Try Our Apps


Gobble up these 8 terms for eating


[spahyn] /spaɪn/
the spinal or vertebral column; backbone.
any backbonelike part.
a stiff, pointed process or appendage on an animal, as a quill of a porcupine, or a sharp, bony ray in the fin of a fish.
something, as a quality or trait, that constitutes a principal strength; resolution; stamina; backbone:
a situation that would test a person's spine.
a ridge, as of ground or rock.
a sharp-pointed, hard or woody outgrowth on a plant; thorn.
Bookbinding. the back of a book cover or binding, usually indicating the title and author.
Origin of spine
late Middle English
1400-50; late Middle English < Latin spīna thorn, backbone
Related forms
spined, adjective
spinelike, adjective Unabridged
Based on the Random House Dictionary, © Random House, Inc. 2015.
Cite This Source
Examples from the Web for spine
Contemporary Examples
Historical Examples
  • Barclay struck it sharply with the cane, and it fell writhing on the bed, its spine broken.

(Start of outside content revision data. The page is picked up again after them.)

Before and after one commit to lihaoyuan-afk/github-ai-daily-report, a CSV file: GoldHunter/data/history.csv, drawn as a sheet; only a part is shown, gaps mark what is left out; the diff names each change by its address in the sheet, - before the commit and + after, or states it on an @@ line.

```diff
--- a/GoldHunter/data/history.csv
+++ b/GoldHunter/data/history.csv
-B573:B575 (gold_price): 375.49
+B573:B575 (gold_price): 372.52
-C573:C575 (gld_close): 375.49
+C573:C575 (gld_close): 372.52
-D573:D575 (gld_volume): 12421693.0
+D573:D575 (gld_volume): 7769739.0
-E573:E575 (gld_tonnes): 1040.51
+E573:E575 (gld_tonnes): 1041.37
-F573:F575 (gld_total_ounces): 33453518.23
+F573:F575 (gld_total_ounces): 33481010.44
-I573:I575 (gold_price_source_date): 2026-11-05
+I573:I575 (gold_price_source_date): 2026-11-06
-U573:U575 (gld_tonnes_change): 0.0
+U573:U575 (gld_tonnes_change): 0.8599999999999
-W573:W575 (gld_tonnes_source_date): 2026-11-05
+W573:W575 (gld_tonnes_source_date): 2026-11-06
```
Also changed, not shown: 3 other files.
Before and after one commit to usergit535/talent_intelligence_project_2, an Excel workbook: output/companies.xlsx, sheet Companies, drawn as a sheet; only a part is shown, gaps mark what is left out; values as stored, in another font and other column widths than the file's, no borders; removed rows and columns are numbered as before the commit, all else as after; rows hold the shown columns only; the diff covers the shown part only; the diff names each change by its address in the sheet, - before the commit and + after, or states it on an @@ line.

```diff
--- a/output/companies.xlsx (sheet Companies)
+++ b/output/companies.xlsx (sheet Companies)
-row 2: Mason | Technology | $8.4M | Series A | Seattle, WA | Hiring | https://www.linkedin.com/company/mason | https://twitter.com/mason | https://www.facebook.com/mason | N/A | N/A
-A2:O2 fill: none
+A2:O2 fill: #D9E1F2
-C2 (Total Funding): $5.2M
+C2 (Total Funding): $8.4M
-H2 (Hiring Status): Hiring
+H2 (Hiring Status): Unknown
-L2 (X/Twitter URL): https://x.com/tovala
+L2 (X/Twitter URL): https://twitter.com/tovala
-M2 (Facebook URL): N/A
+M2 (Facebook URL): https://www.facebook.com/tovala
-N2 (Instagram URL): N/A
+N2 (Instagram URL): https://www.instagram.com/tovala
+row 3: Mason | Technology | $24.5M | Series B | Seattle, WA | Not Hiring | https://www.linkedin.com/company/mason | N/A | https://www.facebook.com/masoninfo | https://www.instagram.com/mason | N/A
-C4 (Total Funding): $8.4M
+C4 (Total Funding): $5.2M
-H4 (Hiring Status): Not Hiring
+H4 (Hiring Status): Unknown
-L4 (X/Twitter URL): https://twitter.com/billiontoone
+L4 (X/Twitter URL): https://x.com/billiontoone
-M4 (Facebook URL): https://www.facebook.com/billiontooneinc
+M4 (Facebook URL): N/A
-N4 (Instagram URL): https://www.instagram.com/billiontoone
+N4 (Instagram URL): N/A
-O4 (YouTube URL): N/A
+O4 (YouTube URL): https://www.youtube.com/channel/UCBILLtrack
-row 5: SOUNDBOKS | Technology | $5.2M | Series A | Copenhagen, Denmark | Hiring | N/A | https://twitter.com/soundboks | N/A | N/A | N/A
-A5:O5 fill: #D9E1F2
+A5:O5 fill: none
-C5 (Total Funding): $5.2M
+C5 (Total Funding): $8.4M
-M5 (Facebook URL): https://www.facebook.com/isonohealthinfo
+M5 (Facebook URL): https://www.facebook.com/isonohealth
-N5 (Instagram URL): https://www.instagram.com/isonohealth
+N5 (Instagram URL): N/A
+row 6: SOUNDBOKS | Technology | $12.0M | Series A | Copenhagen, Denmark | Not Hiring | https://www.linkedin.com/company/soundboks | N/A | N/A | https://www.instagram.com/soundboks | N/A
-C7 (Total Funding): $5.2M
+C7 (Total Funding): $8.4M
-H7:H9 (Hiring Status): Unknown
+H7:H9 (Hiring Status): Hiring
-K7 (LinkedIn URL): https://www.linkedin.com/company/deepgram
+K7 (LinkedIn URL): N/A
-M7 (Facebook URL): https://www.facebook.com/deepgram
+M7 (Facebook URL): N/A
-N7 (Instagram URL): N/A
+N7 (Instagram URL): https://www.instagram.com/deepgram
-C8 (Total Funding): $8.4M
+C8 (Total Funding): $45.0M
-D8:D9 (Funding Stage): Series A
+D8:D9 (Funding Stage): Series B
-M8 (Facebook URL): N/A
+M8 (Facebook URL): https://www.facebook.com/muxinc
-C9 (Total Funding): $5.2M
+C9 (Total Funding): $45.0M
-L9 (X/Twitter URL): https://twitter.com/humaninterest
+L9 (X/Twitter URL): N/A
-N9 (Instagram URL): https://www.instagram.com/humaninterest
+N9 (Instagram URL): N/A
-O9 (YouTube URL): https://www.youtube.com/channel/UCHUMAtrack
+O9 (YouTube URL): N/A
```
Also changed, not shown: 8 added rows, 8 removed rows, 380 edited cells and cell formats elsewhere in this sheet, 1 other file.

    The Elephant God Gordon Casserly
  • The spine of its neck was so constructed that it could describe a circle with its head.

    Four Young Explorers Oliver Optic
  • She pointed with her finger to a slight curve at the upper part of the spine, between the shoulder and neck.

    Olive Dinah Maria Craik, (AKA Dinah Maria Mulock)
  • The spine of the other guard had been broken by a bullet, so that recovery was clearly impossible.

    The Boy Slaves Mayne Reid
  • "Gee, it feels funny," he added, grinning as he pulled the wet shirt away from his spine.

    Hopalong Cassidy's Rustler Round-Up Clarence Edward Mulford
British Dictionary definitions for spine


the spinal column
the sharply pointed tip or outgrowth of a leaf, stem, etc
(zoology) a hard pointed process or structure, such as the ray of a fin, the quill of a porcupine, or the ridge on a bone
the back of a book, record sleeve, etc
a ridge, esp of a hill
strength of endurance, will, etc
anything resembling the spinal column in function or importance; main support or feature
Derived Forms
spined, adjective
Word Origin
C14: from Old French espine spine, from Latin spīna thorn, backbone
Collins English Dictionary - Complete & Unabridged 2012 Digital Edition
© William Collins Sons & Co. Ltd. 1979, 1986 © HarperCollins
Publishers 1998, 2000, 2003, 2005, 2006, 2007, 2009, 2012
Cite This Source
Word Origin and History for spine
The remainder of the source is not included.